A “Fixed-Winger’s” First Ride in a Gyroplane

By Jim Bildilli

With nearly every aviation show cancelled this year, I was pleasantly surprised to find that the 12th annual Midwest LSA Expo was going to be held at the Mt. Vernon-Outland Airport (MVN) in Mt. Vernon, Illinois.  Previous Expos have always been informative and offered the ability to see and learn about the latest in LSA aircraft and equipment.  In addition, there were a host of seminars that were not only “approved” for WINGS credit, but sometimes there’s the opportunity to actually participate in demonstration flights before and after the scheduled activities.

Pilot, Dr. Henry Konzelmann with Chris Bildill in the back of an M-22.
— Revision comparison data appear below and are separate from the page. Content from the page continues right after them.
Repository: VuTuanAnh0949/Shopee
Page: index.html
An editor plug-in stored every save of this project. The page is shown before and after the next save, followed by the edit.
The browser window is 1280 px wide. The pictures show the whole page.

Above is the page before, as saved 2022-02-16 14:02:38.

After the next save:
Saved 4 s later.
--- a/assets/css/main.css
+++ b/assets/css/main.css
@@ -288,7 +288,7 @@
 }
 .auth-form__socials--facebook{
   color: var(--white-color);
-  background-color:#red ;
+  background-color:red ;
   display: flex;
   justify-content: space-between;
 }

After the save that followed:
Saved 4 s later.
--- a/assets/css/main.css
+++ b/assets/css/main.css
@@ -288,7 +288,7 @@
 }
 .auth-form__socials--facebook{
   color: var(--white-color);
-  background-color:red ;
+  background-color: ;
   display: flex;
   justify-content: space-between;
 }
Such was the case this year when I was offered the opportunity to do a photo flight in a gyroplane by Greg Gremminger of Magni USA based out of St. Genevieve, MO.   Ignoring all of the “warnings” about gyrocopters that I had received over the years from other “fixed wing” pilots, I threw caution to the wind and accepted the offer.  My son Chris and I were covering the Expo for Midwest Flyer Magazine and I thought that perhaps a little aerial photography might be a nice added touch.

Both of us, armed with cameras and radio equipped helmets, climbed aboard two Magni gyroplanes to “break the surly bonds of earth” and take some pictures.  Greg was my pilot/instructor and we flew a tandem seat dual control M-16 with a Rotax 915 turbo engine.  Chris was riding in a Magni tandem seat front control only M-22 with a 914 turbo Rotax owned by Dr. Henry Konzelmann, who incidentally was his college roommate when he attended Southern Illinois University at Carbondale.
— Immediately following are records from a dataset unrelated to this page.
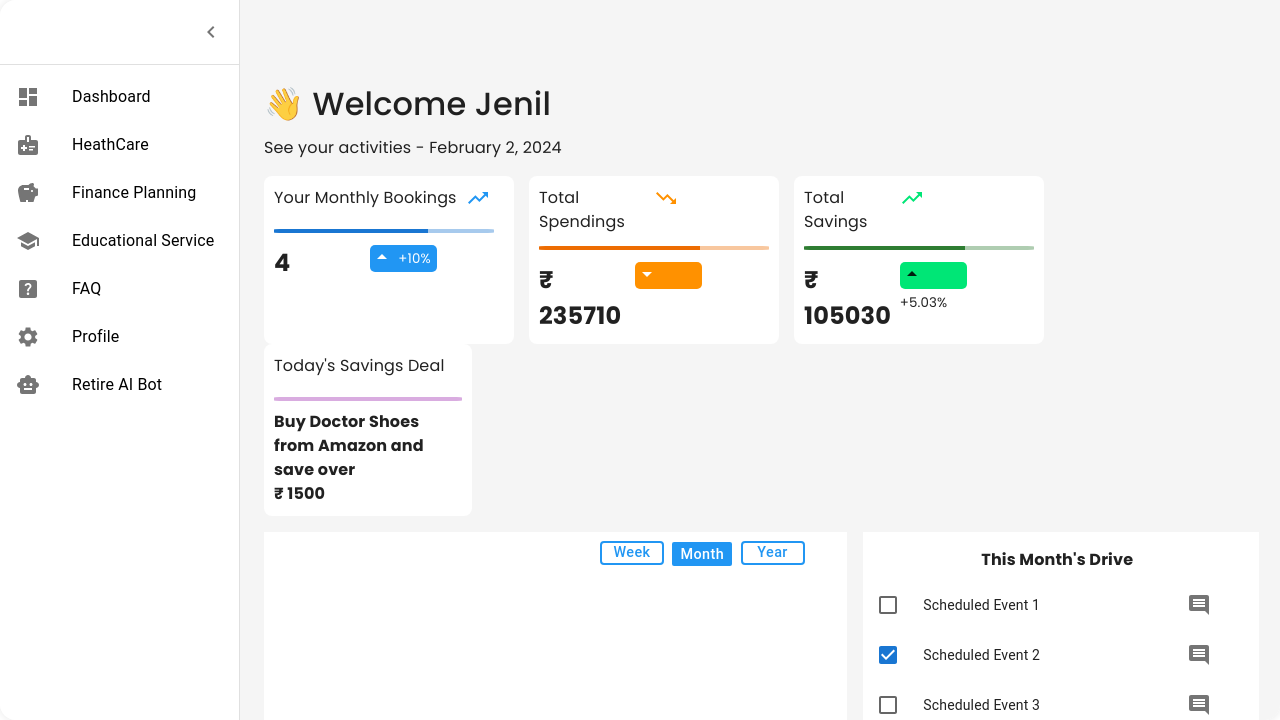
Repository: shubhampirate/Google_Solutions_Edural
Page: /dashboard
These files come from the project's save history. The page is drawn as it stood at one moment and after the next save; the edit follows.
The browser window is 1280 px wide. The pictures show the whole page.
The page's requests for data from a server got no answer. An inner scrolling area shows only its first screen. The project was rebuilt for these pictures with package versions that can differ from the ones it lists, and the page was loaded fresh each time. Some packages were replaced by stand-ins written for this rebuild. No one was signed in, and anything a server would have sent is missing. Also part of the build but not shown: src/Components/CustomButton.jsx, src/Components/Navbar.jsx, src/Components/Footer.jsx, src/Components/CongratsCard.jsx, src/pages/Hero/Hero.jsx, src/pages/Sign_in.jsx.

Above is the page before, as saved 2024-02-03 17:26:59.

After the next save:
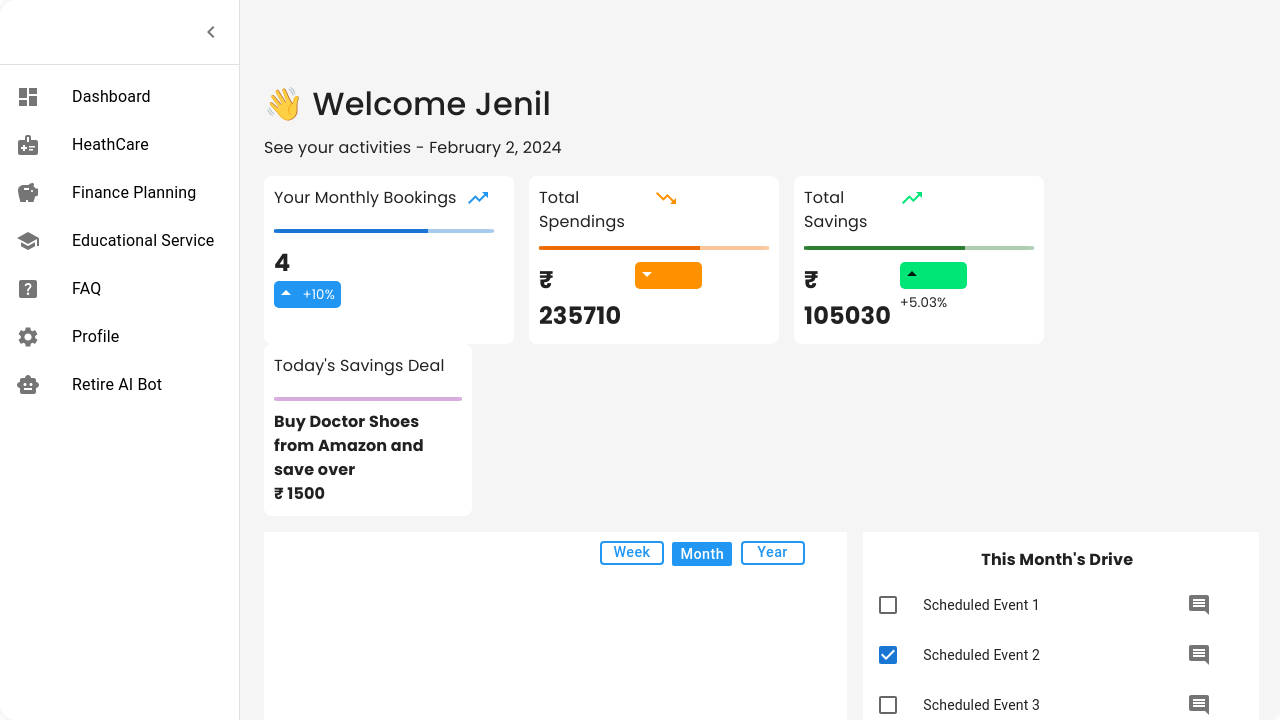
Saved 13 s later.
--- a/src/pages/Dashboard/Dashboard.jsx
+++ b/src/pages/Dashboard/Dashboard.jsx
@@ -327,7 +327,7 @@ export default function Dashboard() {
                 </Grid>
                 <Grid item xs={12}>
                   <Grid container>
-                    <Grid item xs={5}>
+                    <Grid item xs={9}>
                       {!loadList ? <><div style={{ fontSize: "1.5rem", fontWeight: "550" }}>
                         ₹ {expensedata[0].income + expensedata[1].income + expensedata[2].income + expensedata[3].income + expensedata[4].income + expensedata[5].income}</div>
                       </> : <div style={{ fontSize: "1.5rem", fontWeight: "550" }}> 4</div>}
The M-22 departed first with Greg and I following them in the M-16 shortly thereafter.  After an amazing 250’ lift off run, we climbed at approximately 500 ft./min.  However, with the larger engine, it could have easily doubled the rate.   With its increased speed, it didn’t take very long until we caught up with the other gyro.  We throttled back and began taking pictures of each other’s aircraft in flight.  Even though we were travelling around 70 mph, Greg indicated that our aircraft would normally cruise over 100 mph.

When we finished taking photos, Greg decided it was time for me to learn more about gyroplanes and specifically the Magni M-16.  Taking the controls, I noted how stable the aircraft handled.  In fact, when it was trimmed out, it needed little pilot input.  Taking it a little further and hands off the controls, he asked me to turn the aircraft by simply placing my arms in the slipstream….and walla, it began a gentle turn.   Besides doing climbs and descents to specified altitudes, we also went through a series of standard rate turns and practicing turns around a point.  Every pilot has to demonstrate turns about a point, but doing it without “wings” as a reference…made it a whole new ball game.

With sunset in the not-too-distant future, we headed back to the airport.  We slowed somewhat to allow other aircraft to land in front of us and then Greg began our final decent.  If you’ve experienced a decent and landing in a helicopter it’s more or less pretty standard.  However, to a fixed wing pilot cutting the power at several hundred feet over the numbers and landing an aircraft before the first turn-off is nearly impossible without having to complete an FAA report!

Dr. Konzelmann, left, with Jim and Chris Bildilli.

Amazingly enough, the aircraft rolled a little over 100’ after touching down although, if you were really trying, Greg said that it could have been closer to 25’. 

After returning to the ramp, we continued our discussion on the capabilities of gyro aircraft.  Greg explained that there have been tremendous advances in engines, materials, and design that have contributed to increasing safety.  The addition of “tails” alone has not only increased stability, but reduced the number of “phugoid” (oscillations) type accidents that previously plagued gyrocopter aircraft.  This phenomenon seems to be closely tied to older gyrocopters when being flown by fixed wing pilots.   Perhaps that’s why gyros have been so maligned.

If you have never had the experience of flying a gyroplane, I highly recommend it, if nothing other than to understand its capabilities.  I think that you’ll probably be pleasantly surprised.  If you want more information, you’ll need to talk with a pro like Greg Gremminger.  His website at Magni Gyro USA (magniusa.com) provides a lot of great information about flying gyroplanes.

Author’s note:

If you’d like to know more about the 2020 Midwest LSA Expo, please read my article and see Chris’s pictures in the Dec 20’/January 21’ issue of Midwest Flyer Magazine which is now available on-line at no charge.